In response to the evolving COVID-19 situation, Redland City Council will temporarily suspend all in-branch library programs for four weeks from Saturday 22 January 2022.

The move will apply to all children’s and adult programs held in Council libraries on both the mainland and islands.

This decision has been made in an effort to help reduce the spread of COVID-19.

Library staff will continue to hold free story sessions for young children at its pop-up libraries in Thornlands Community Park, Mount Cotton Community Park, Wellington Point Reserve and IndigiScapes Centre. Check the library events calendar for dates.

There will also be an increased focus on online programming, with story time and craft activities to do at home.

There have been some further COVID-19 impacts to library services on the islands, with the branch at Dunwich on Minjerribah (North Stradbroke Island) closed on Tuesdays until further notice due to reduced staff availability.

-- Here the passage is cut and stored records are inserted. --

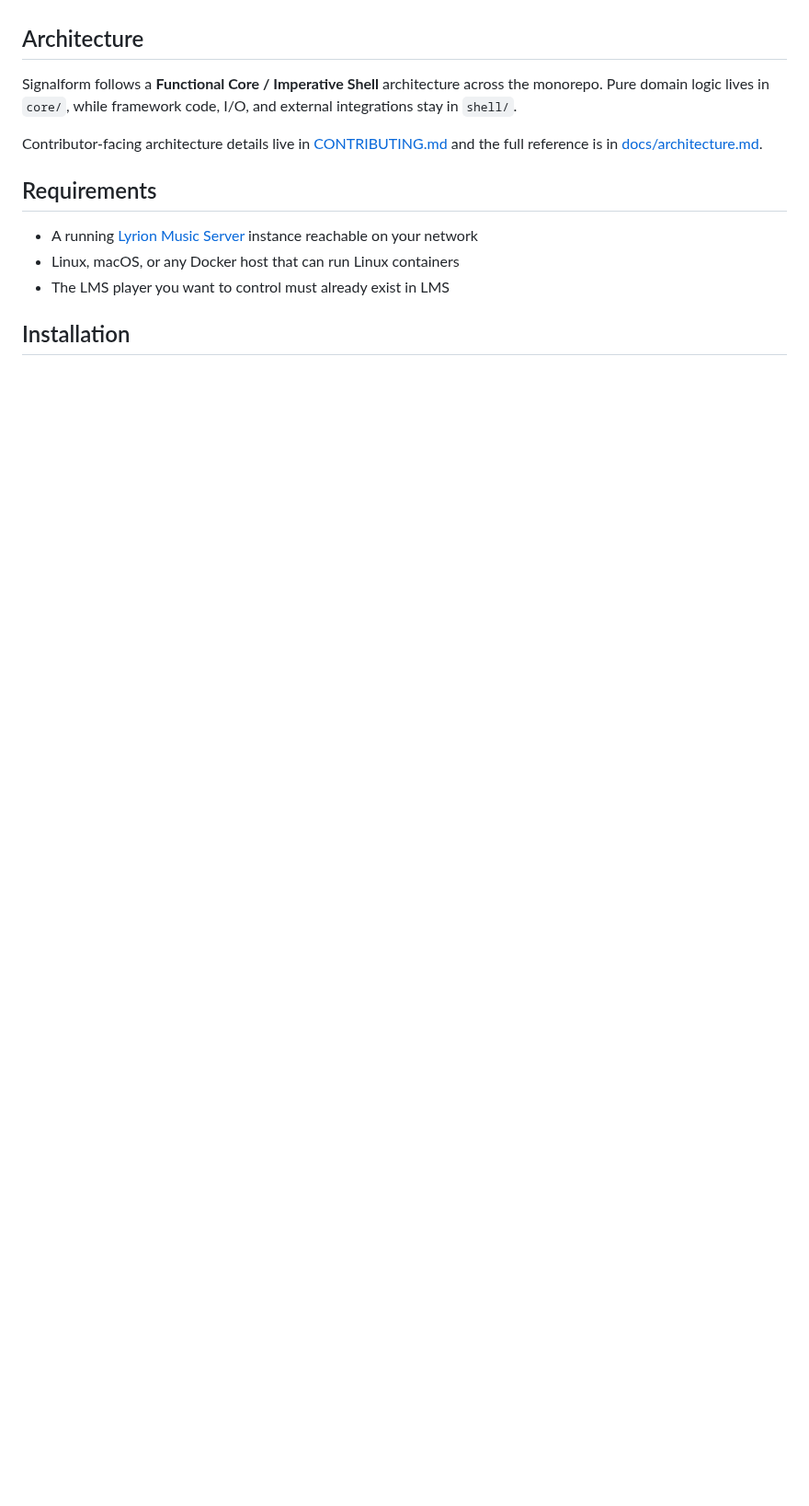
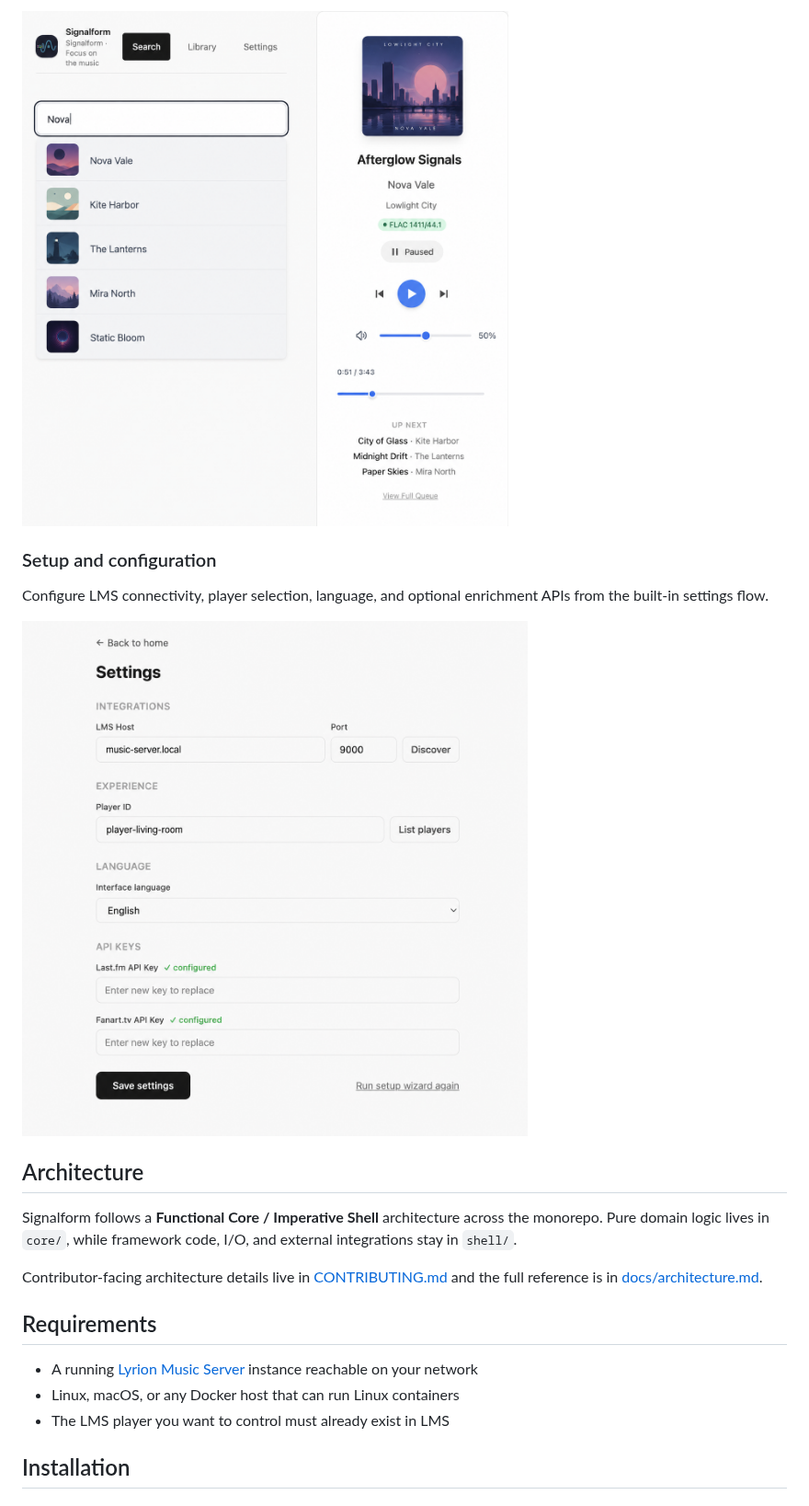
Before and after one commit to Gontrum/signalform, a Markdown page: README.md, the part around one of its changes. Shown at 92% size. Rendered like a GitHub page; pictures changed too: docs/images/readme/search-autocomplete.png (added), docs/images/readme/settings.png (added); blank space fills up the shorter version.

Commit message:
docs(readme): add product screenshots

```diff
--- a/README.md
+++ b/README.md
@@ -20,3 +37,10 @@ Signalform sits in front of your existing LMS installation and gives it a modern
+![Signalform search autocomplete](docs/images/readme/search-autocomplete.png)
+
+### Setup and configuration
+
+Configure LMS connectivity, player selection, language, and optional enrichment APIs from the built-in settings flow.
+
+![Signalform settings](docs/images/readme/settings.png)
 
 ## Architecture
 
```
Also changed, not shown: other parts of README.md (+17 -0 lines), docs/images/readme/search-results.png (added), 1 other file.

All libraries will remain open for borrowing where possible, with visitors required to wear a face mask and to check in using either the Check In Qld app or by manually recording their details.

The use of computers, printing and free Wi-Fi will also still be available.

Library return chutes remain open 24/7, except on public holidays, so people can return items without needing to enter the library.

There are also opportunities to borrow resources, including e-books and audiobooks, from Council’s Digital Library, which can be accessed via the online catalogue or the Redland City Council Library app.

For the latest updates on the impacts of COVID-19 on Council services, programs and events, follow Redland City Council on Facebook or visit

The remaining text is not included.